RHR 1999: How Low Can You Go?
Up where Daigle Oil Company is located - Madawaska, Maine - you have to be multi-faceted. Let's face it, when the temperatures drop to 40 degrees F below zero, there aren't too many people willing to come out to work. (Can you even feel anything at that temperature?) So, the heating oil distribution company decided in 1989 the time was right to pioneer radiant heating systems in its area.
Daigle Oil won the Richards' Residence project through a fabulous presentation, which included photos and videotapes.
And the move looked all the better when its Richards' Residence project received the 1999 System Showcase Award for a residential project under 5,000 sq. ft. Alan Michaud, division manager of the Madawaska area for the Daigle Oil Company, coordinates all the company's radiant heat jobs. "We began doing radiant heat when the company president was approached for a job by a person who had allergies," he says. "Of course, the radiant heat didn't blow dust all over the place."
Daigle Oil reports 45 percent of its business comes from distributing oil vs. 55 percent from heat work. Of the heat business, 10 to 20 percent (it varies year to year) are radiant projects, mostly the underfloor variety. In 1998, Michaud says the company completed three residential jobs, one light commercial and one large truck maintenance job.
Money's Not EverythingDespite presenting a bid higher than others, Daigle won the Richards' Residence project.
"It's a competitive market," says Michaud, who aggressively sells the systems. "We're well known for installing quality systems, and our documentation of previous jobs helped secure the job." (Daigle Oil secures photos and videotapes from every project. Both comprise an information packet presented to potential clients.)
This project was coordinated by the homeowner; there was no general contractor. "We rarely go through general contractors," Michaud says. "It's the homeowner making the decision. And radiant heat is getting more popular in this area."
Michaud turned to Earthstar Energy Systems to help put together the system. "We decide together what system will be best based on the design and budget," he says. "We take the time necessary in designing the project so we can be assured they have a quality system."
The Nuts & Bolts"Proper design for this project was critical because of the heat loss characteristics of the structure and the various finished floor coverings," Michaud explains. He designed the Richards' Residence to encompass seven zones, including five radiant and two baseboard zones. The radiant zones consist of the basement, master bedroom, sunroom, living/ kitchen/dining room and the garage.
The sunroom presented one of the biggest challenges on the jobs: It contained carpeting and three outside walls with its share of glass. "We had to zone it separately because we needed to make sure we had enough tubing in there to heat all the spaces," Michaud says. "We faced a lot of resistance from the carpeting as a floor covering."
Floor coverings were mostly oak wood floor, but other areas contained carpeting or ceramic tile.
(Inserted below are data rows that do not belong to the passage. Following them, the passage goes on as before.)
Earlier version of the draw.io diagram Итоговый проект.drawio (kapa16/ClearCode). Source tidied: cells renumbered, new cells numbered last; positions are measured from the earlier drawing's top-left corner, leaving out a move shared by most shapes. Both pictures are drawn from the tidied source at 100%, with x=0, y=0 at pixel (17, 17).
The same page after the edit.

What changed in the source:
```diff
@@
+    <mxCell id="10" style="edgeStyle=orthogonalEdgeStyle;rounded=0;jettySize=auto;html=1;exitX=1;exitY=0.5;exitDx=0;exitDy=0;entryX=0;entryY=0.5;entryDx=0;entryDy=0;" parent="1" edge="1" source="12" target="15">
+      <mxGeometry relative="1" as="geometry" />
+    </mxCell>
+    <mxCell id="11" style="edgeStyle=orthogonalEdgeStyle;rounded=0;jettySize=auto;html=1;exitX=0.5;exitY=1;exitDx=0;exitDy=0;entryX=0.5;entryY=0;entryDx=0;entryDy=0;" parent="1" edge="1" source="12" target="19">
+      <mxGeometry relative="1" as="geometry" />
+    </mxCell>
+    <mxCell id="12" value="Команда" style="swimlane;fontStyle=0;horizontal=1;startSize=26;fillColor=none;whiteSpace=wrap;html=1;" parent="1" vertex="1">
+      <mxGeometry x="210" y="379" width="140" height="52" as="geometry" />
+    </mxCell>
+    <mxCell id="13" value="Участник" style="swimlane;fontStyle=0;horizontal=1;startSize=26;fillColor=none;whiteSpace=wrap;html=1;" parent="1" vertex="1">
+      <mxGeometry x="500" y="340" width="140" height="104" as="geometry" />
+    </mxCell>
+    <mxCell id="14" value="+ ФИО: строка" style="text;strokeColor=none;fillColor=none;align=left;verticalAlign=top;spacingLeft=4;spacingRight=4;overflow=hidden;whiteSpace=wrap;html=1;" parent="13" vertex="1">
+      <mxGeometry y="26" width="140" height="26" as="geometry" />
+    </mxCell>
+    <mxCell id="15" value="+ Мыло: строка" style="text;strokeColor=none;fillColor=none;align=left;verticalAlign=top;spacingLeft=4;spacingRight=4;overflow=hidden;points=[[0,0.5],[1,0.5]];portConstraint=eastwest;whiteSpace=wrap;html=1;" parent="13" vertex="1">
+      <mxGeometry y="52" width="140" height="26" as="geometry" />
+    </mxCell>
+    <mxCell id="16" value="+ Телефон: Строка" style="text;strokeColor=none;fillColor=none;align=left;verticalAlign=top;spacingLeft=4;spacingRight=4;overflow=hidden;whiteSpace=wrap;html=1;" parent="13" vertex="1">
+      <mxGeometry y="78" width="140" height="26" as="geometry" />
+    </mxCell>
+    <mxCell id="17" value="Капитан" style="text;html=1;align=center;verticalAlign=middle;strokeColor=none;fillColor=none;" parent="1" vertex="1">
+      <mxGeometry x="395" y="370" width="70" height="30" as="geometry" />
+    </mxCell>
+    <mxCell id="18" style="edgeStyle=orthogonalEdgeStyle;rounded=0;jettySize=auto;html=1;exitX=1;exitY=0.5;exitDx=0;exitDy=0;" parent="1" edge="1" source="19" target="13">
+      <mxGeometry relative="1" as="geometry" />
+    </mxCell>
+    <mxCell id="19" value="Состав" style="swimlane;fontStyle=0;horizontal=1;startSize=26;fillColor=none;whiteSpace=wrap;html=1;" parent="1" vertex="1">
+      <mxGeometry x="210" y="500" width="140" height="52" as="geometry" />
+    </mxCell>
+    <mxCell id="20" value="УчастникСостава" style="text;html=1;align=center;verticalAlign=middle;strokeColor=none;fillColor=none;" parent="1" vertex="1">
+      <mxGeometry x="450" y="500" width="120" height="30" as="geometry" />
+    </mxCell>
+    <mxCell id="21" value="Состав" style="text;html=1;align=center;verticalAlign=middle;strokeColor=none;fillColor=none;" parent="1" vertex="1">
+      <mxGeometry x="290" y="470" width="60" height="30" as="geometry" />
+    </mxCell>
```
Additionally, the structure contained cathedral ceilings. So, to create the perfect heating environment, 1/2-inch PEX tubing was snaked throughout the building.
The two baseboard zones strategically heat the bedrooms on the second floor and a large bonus room over the garage and a bathroom. "We had constant contact with the homeowner throughout the project to ensure everything was correct."
The system is maintained by a tekmar 371 variable speed house control, which monitors outside and inside air and supply water temperature. Desired water temperature to the radiant floors is determined by the heat demand and heating curve, Michaud explains. Variable speed pumps, modulated by the control, inject heated water into the circulating zone loops. The project finds its heat source in a Weil McLain PWGO-4 cast-iron, oil-fired boiler, while the indirect-fired domestic hot water tank is a Weil McLain Plus 80. The Richards' Residence also boasts a heat recovery ventilation system.
Another challenge popped up when the homeowner told Michaud about not wanting the manifold in the first floor living area. He overcame the challenge by installing the manifold in a case, and then attaching it underneath the floor to a floor joist.
After the system was finished, Daigle Oil went back and tweaked it to ensure maximum performance. "We're always available for
follow-up," Michaud says. Even in 40 degrees F below zero?
Other Residential Under 5,000 sq. ft. System Showcase Award Winners:
2nd Place: William Jannone & Sons, Hepp Residence, Sparta, N.J.
3rd Place: Aspen Solar Systems, Aspen Center For Environmental Studies, Aspen, Colo.